(Front-end code change data)
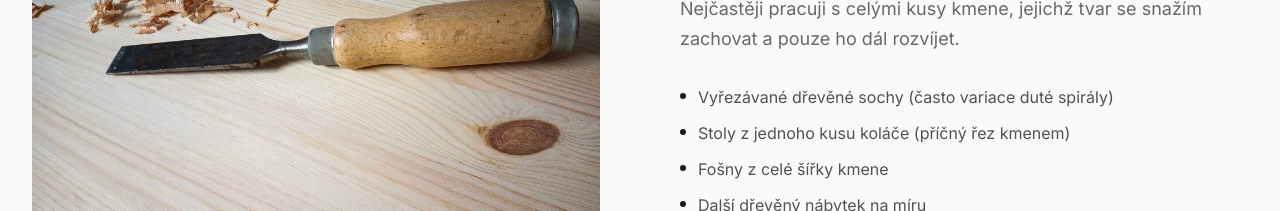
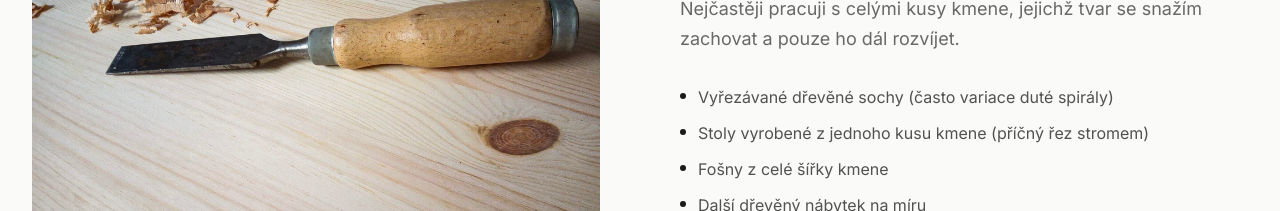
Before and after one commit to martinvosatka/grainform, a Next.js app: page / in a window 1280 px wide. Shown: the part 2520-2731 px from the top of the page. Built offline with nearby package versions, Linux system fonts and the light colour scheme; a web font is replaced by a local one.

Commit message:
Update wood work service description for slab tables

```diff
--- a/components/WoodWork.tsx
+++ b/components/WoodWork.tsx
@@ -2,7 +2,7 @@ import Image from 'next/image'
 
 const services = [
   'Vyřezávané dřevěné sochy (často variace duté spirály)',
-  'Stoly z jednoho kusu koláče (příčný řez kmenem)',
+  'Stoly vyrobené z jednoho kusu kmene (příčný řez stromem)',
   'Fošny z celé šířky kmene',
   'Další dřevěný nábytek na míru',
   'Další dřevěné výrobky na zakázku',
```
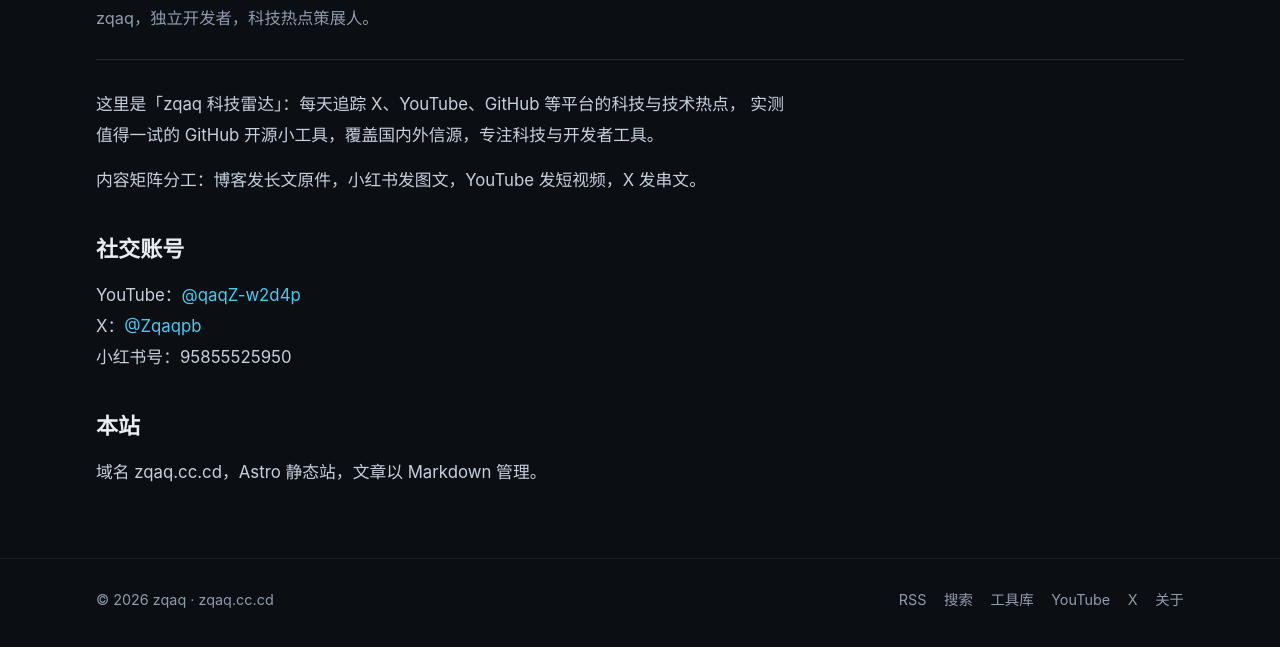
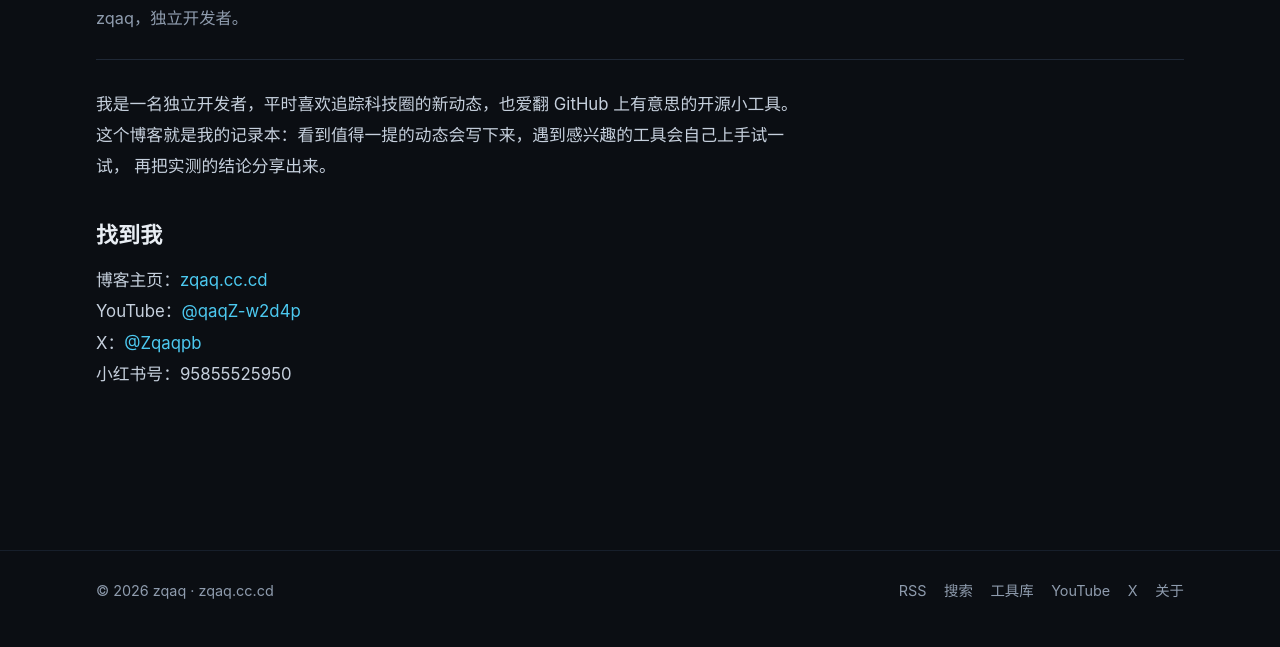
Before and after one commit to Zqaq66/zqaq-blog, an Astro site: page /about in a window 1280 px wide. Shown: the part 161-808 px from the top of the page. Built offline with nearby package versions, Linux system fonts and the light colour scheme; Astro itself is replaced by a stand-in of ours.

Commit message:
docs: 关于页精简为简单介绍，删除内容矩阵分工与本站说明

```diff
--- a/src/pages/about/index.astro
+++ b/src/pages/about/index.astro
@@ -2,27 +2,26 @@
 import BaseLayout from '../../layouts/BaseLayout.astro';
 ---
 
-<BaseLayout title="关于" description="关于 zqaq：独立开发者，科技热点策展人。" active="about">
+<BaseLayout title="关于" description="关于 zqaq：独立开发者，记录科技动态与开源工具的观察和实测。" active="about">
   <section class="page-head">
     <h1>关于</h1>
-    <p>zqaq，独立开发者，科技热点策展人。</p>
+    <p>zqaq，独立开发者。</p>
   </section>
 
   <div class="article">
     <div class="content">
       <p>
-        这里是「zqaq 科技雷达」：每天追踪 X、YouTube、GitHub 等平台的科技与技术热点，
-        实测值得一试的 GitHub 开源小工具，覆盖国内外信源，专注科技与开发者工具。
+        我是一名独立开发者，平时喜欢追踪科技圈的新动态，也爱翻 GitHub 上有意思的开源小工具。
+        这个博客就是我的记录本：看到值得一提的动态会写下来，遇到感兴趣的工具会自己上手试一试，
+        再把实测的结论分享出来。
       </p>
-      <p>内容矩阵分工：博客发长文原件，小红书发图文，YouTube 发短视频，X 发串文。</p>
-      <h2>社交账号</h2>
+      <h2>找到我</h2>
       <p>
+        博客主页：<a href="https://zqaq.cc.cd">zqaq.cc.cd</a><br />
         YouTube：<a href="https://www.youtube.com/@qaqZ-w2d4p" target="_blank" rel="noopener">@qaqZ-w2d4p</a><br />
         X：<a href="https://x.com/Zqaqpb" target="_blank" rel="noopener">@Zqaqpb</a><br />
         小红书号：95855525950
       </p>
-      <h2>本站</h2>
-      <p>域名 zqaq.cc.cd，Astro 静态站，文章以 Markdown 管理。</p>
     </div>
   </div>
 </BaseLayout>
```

» WHAT THIS TASK INVOLVES
Keep the pictures out while you retype all of the data above exactly as it appears.

» RESULT BELOW
Before and after one commit to martinvosatka/grainform, a Next.js app: page / in a window 1280 px wide. Shown: the part 2520-2731 px from the top of the page. Built offline with nearby package versions, Linux system fonts and the light colour scheme; a web font is replaced by a local one.

Commit message:
Update wood work service description for slab tables

```diff
--- a/components/WoodWork.tsx
+++ b/components/WoodWork.tsx
@@ -2,7 +2,7 @@ import Image from 'next/image'
 
 const services = [
   'Vyřezávané dřevěné sochy (často variace duté spirály)',
-  'Stoly z jednoho kusu koláče (příčný řez kmenem)',
+  'Stoly vyrobené z jednoho kusu kmene (příčný řez stromem)',
   'Fošny z celé šířky kmene',
   'Další dřevěný nábytek na míru',
   'Další dřevěné výrobky na zakázku',
```
Before and after one commit to Zqaq66/zqaq-blog, an Astro site: page /about in a window 1280 px wide. Shown: the part 161-808 px from the top of the page. Built offline with nearby package versions, Linux system fonts and the light colour scheme; Astro itself is replaced by a stand-in of ours.

Commit message:
docs: 关于页精简为简单介绍，删除内容矩阵分工与本站说明

```diff
--- a/src/pages/about/index.astro
+++ b/src/pages/about/index.astro
@@ -2,27 +2,26 @@
 import BaseLayout from '../../layouts/BaseLayout.astro';
 ---
 
-<BaseLayout title="关于" description="关于 zqaq：独立开发者，科技热点策展人。" active="about">
+<BaseLayout title="关于" description="关于 zqaq：独立开发者，记录科技动态与开源工具的观察和实测。" active="about">
   <section class="page-head">
     <h1>关于</h1>
-    <p>zqaq，独立开发者，科技热点策展人。</p>
+    <p>zqaq，独立开发者。</p>
   </section>
 
   <div class="article">
     <div class="content">
       <p>
-        这里是「zqaq 科技雷达」：每天追踪 X、YouTube、GitHub 等平台的科技与技术热点，
-        实测值得一试的 GitHub 开源小工具，覆盖国内外信源，专注科技与开发者工具。
+        我是一名独立开发者，平时喜欢追踪科技圈的新动态，也爱翻 GitHub 上有意思的开源小工具。
+        这个博客就是我的记录本：看到值得一提的动态会写下来，遇到感兴趣的工具会自己上手试一试，
+        再把实测的结论分享出来。
       </p>
-      <p>内容矩阵分工：博客发长文原件，小红书发图文，YouTube 发短视频，X 发串文。</p>
-      <h2>社交账号</h2>
+      <h2>找到我</h2>
       <p>
+        博客主页：<a href="https://zqaq.cc.cd">zqaq.cc.cd</a><br />
         YouTube：<a href="https://www.youtube.com/@qaqZ-w2d4p" target="_blank" rel="noopener">@qaqZ-w2d4p</a><br />
         X：<a href="https://x.com/Zqaqpb" target="_blank" rel="noopener">@Zqaqpb</a><br />
         小红书号：95855525950
       </p>
-      <h2>本站</h2>
-      <p>域名 zqaq.cc.cd，Astro 静态站，文章以 Markdown 管理。</p>
     </div>
   </div>
 </BaseLayout>
```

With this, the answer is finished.